Before the Spica was released in any market (in November 2009) there were a lot of rumours about what kind of display it would have. The most prevalent one was that it would feature a 3.2 inch AMOLED display. Considering the price of this device, that seem highly unlikely. The Spica now sports a 3.2 inch TFT LCD capacitive touch screen with 65k colours, with an HVGA resolution of 320 x 480. Various experts have rated the Spica’s display very highly. As a person with first hand experience, the display is excellent and the touch-screen extremely responsive. Samsung has always been known for it display technology (mobile or otherwise) and this device is no exception. You will be hard pressed to find a problem with the display.
Hardware & Software
One of the main reasons that I bought the Spica was its processor. The Spica features a 800mhz processor which makes all the applications run like a breeze, even if you have multiple applications open in the background. The Spica has 200mb of memory available for user installable programs from the Android Market and also has 128mb or RAM, which seems a little less. However the 800mhz processor makes up for this slight downside.
The Spica runs Android 1.5 and an upgrade to 2.1 is expected in April 2010. The interface features no customizations (like the Hero) and is fairly standard with the usual pre-installed applications with more to be installed from the Android Market. Being a google phone, the contacts, calendar and mail can be easily set up to synchronize with your google account online and remain there as a backup. No software required for that activity. In fact the supplied PC Studio in the CD is pretty much useless with this phone.
Since the phone doesn’t have an external keyboard, Samsung has provided 3 different on-screen keyboards in the Spica. The standard Android keyboard, which work best for use in landscape mode, a Samsung keyboard, which can switch between 12 key, 20 key and full qwerty. The 12 key with T9 is perfect for single handed operation in portrait mode and a Hindi keyboard for those who would liek to send messages in Hindi. Both English and Hindi text can be combined and sent in the same message.
The Spica leaves no stone unturned in the connectivity section. The Spica is a quad-band GSM device and also supports bands 900 and 1200 for 3G, apart from the usual GPRS/EDGE capability. The phone also has an inbuilt GPS antenna (the GPS connects in about 30 seconds when outdoors), bluetooth and WIFI. However, the phone doesn’t currently support file transfer or sync via bluetooth, and is expected to get those with the 2.1 upgrade. On the up side you can use a bluetooth stereo headset to listen to the music.

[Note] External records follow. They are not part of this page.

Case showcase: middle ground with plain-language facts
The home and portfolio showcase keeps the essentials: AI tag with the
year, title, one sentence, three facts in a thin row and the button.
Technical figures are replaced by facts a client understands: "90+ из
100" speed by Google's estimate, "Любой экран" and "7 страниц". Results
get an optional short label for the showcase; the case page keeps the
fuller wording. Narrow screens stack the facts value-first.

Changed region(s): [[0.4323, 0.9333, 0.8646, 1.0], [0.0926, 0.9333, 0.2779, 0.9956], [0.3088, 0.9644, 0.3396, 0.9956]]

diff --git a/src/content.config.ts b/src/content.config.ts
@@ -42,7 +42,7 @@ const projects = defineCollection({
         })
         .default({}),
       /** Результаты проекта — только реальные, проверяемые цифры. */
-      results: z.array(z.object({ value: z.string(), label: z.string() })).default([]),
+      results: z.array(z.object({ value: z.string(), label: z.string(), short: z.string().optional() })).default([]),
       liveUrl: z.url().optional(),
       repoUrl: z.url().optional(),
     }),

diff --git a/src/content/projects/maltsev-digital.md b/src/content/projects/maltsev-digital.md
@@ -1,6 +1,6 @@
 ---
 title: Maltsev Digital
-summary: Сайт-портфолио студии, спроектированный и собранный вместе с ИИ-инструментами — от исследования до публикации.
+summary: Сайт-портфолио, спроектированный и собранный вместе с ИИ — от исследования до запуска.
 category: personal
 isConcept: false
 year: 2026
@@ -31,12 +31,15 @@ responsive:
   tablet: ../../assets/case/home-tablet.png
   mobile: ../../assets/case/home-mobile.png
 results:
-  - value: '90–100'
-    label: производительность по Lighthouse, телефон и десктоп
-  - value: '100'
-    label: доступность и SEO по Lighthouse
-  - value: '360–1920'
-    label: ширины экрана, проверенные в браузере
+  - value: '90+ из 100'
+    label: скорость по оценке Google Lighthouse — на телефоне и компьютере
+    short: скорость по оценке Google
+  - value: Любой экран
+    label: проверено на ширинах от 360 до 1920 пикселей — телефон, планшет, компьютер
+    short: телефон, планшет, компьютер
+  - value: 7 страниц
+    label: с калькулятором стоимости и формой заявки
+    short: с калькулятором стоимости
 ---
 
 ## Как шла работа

The Spica is the first Android phone to natively support DivX videos and DivX streaming. Apart from this it has a fully functional music player very different from the iPod family interface but just as easy to use. Widgets on the home screen can also access the same music player and give you instant playback from your playlist. A YouTube application is also provided and works great, playing videos in high quality unless you specify them to be played in a lower quality.
The camera capabilities are acceptable. I am not too interested in the camera when I buy a phone, since I believe that a phone need not have an amazing camera. So the stills and the videos (3gp) are fine bu not exceptional.

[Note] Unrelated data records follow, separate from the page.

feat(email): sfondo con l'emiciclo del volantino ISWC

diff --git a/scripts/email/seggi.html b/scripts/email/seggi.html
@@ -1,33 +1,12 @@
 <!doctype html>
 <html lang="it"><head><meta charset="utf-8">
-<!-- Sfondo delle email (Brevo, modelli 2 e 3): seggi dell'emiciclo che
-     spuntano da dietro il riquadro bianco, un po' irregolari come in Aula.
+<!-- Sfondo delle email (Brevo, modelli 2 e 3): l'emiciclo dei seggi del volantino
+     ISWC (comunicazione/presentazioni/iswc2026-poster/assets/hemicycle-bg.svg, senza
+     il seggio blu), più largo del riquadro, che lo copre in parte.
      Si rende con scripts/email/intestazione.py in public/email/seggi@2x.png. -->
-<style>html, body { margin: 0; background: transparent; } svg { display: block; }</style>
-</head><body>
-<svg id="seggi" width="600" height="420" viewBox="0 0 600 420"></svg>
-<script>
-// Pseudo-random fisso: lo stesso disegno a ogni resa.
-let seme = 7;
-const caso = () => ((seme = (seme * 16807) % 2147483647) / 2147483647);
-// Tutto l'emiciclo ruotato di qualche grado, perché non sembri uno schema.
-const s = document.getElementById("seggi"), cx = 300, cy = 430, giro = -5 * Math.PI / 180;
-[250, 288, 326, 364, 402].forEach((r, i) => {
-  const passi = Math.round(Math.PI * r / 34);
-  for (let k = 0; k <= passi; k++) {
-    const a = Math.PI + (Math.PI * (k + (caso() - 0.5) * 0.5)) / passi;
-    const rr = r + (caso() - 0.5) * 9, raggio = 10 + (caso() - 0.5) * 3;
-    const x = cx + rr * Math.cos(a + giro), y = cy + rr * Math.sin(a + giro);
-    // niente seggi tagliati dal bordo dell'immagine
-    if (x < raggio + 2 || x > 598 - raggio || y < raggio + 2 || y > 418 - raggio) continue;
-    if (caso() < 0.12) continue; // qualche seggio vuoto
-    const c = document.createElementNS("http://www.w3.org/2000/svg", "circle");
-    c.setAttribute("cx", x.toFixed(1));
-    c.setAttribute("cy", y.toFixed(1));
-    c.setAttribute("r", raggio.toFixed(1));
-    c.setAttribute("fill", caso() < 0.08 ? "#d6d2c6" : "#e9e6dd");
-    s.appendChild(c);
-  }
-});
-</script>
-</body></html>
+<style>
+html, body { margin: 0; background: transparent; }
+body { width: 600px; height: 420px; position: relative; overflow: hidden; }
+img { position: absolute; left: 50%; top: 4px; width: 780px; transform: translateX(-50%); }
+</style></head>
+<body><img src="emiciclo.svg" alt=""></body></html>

This phone is great value for money. Costing between 12000 and 13500 rupees depending where you buy it from, it has a snappy processor, a bright and crisp LCD, a very responsive touchscreen and all the multimedia features that you can use. Coupled with the applications available in the Android Market, you can extend the phone’s capability to even greater levels.
On the down side, no backlight on the buttons (wanted), no bluetooth file transfer (can do without) and the android on-screen keyboard could use a little more improvement to match up to the iPhone’s on-screen keyboard